Habitats are living spaces that provide the resources needed for survival, like food and shelter. Bug habitats include grassland, woodland and gardens. Habitats can be broken down into smaller areas called micro-habitats, which are parts of the habitat that provide a particular resource. A pot of flowers, a compost heap, a pile of dead leaves or a rotten log can all be micro-habitats for invertebrates.
Most species need more than one micro-habitat to survive. For example, Small Tortoiseshell butterflies need stinging nettles for their caterpillars to eat, flowers to produce nectar for adult butterflies to eat, sunny areas to bask, and a sheltered place to hibernate over winter.
The average number of pollinating insects that were spotted entering surveyed quadrats and landing on a flower during the 2-minute survey period.
Floweriness is a measure of what proportion of the surveyed quadrat was occupied by flowers. Floweriness can take a value of 1, 2 or 3 - the diagram below illustrates what these three values mean.
The OPAL Pond Health Score provides an indication of the health of the pond or lake surveyed. The higher the score, the healthier the pond or lake is.
OPAL Pond Health Score
What does this mean?
31 or more
This lake or pond is very healthy
6 – 30
This lake or pond is quite healthy
0 – 5
This lake or pond could be improved
The OPAL Pond Health Score is based on the types of freshwater invertebrates found.
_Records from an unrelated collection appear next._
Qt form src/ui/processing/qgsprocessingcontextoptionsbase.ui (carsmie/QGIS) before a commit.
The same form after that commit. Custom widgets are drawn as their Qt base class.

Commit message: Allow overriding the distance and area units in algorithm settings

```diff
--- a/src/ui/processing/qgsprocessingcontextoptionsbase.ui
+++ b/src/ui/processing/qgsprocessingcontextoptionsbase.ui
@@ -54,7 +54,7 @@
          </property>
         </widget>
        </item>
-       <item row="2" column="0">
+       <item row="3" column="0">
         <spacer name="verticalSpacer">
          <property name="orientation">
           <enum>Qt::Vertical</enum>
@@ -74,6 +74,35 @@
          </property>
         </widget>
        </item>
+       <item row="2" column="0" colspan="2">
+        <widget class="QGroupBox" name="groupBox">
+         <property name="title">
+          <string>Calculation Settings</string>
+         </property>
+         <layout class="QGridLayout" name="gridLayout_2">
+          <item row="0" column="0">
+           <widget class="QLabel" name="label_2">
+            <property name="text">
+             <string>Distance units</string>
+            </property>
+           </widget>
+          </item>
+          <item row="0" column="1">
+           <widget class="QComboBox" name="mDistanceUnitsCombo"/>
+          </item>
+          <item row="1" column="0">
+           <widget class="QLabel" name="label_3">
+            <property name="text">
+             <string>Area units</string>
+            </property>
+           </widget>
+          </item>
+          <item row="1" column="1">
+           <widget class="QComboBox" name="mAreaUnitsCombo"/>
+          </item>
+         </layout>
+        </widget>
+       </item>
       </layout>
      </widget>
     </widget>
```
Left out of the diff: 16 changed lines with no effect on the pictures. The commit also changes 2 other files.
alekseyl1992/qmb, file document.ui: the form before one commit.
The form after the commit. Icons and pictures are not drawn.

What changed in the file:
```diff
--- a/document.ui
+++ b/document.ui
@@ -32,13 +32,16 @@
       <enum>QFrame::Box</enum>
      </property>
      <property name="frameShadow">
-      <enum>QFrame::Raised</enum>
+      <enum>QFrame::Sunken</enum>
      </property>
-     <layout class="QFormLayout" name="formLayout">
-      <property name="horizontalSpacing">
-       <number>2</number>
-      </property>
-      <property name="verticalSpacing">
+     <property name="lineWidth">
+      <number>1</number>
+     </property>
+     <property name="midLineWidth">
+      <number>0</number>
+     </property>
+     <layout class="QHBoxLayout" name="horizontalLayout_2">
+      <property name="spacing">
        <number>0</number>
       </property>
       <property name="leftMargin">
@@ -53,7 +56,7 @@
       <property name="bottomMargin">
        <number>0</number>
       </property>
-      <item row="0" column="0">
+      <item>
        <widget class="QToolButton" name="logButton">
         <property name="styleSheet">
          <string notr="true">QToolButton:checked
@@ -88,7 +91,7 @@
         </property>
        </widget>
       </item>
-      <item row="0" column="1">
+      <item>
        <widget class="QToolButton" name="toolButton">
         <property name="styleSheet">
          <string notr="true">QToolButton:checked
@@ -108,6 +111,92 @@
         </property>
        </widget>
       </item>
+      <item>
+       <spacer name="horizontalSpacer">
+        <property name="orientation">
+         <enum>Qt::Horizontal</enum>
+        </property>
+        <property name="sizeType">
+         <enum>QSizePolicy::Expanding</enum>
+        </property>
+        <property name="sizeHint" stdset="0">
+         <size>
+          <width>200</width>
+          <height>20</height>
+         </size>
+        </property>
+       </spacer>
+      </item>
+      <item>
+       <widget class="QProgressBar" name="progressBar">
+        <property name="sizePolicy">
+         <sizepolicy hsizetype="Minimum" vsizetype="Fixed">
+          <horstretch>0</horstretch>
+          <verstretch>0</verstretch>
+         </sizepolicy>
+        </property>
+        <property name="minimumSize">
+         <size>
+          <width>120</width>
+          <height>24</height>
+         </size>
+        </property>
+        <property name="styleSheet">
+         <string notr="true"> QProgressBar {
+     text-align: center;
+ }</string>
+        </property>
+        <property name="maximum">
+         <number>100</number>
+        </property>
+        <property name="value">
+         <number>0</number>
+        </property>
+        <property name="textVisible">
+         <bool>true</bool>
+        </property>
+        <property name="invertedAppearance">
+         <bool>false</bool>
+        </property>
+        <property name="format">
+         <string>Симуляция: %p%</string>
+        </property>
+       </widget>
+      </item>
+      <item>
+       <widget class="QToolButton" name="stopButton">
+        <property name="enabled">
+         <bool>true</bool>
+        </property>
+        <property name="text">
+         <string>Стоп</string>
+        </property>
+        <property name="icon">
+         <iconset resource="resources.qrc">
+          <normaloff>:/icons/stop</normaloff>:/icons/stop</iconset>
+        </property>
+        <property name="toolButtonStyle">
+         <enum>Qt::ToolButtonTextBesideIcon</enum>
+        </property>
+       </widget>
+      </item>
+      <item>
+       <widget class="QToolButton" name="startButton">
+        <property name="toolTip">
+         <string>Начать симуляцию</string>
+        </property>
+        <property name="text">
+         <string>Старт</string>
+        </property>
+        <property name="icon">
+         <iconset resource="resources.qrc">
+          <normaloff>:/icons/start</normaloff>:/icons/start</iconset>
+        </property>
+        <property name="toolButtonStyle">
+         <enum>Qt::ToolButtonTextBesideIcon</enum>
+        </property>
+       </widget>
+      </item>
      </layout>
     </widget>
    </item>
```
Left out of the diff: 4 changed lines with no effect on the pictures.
Each invertebrate type found is given a score. The more sensitive an invertebrate type is to pollution and disturbance, the higher the score it gets (for example, Caseless Caddisfly larvae are quite sensitive to pollution, so if they are found they get a score of 10, whereas worm-like animals are less sensitive, so they only get a score of 1). The OPAL Pond Health Score is calculated by adding the scores for all the invertebrate types found.
The OPALometer Score is a measure of water clarity. The higher the OPALometer Score, the clearer the pond water.
What is the OPALometer and how is it used?
Each OPAL Water Survey pack contains an OPALometer disk (shown in the far left of the image above). This is used to measure water clarity by:
- Taping a 1p coin to the back of the OPALometer disc, rolling it up and then pushing it through the neck of a clear 2 litre plastic bottle, in which it should sink to the bottom face-up.
- The bottle is then filled with water from the pond to about the height of an A4 sheet of paper.
- After waiting a few moments, the survey participant looks in the top of the bottle and counts the number of OPAL logos they can see (the OPALometer score). The clearer the water, the more OPAL logos they can see.
Materials that often limit water clarity in ponds include clays, silt, fine organic matter, algae and other microscopic organisms.
Water clarity has a significant impact on pond plants and animals. Lower pond water clarity means that sunlight cannot penetrate the water as effectively. In turn, this reduces the area of a pond in which aquatic plants (which need light for photosynthesis) can survive. This has knock-on effects on pond animals, many of which use aquatic plants for habitat, shelter and food sources.
pH is a measure of how acid or alkaline water is. Water with a pH lower than 7 is acidic, whereas water with a pH greater than 7 is alkaline. Water with a pH of 7 is neutral (neither acid or alkaline).
As pH can be affected by chemicals in the water, pH is a good overall indicator of chemical changes in pond water (for example, inputs of chemical pollutants). Find out more about water pH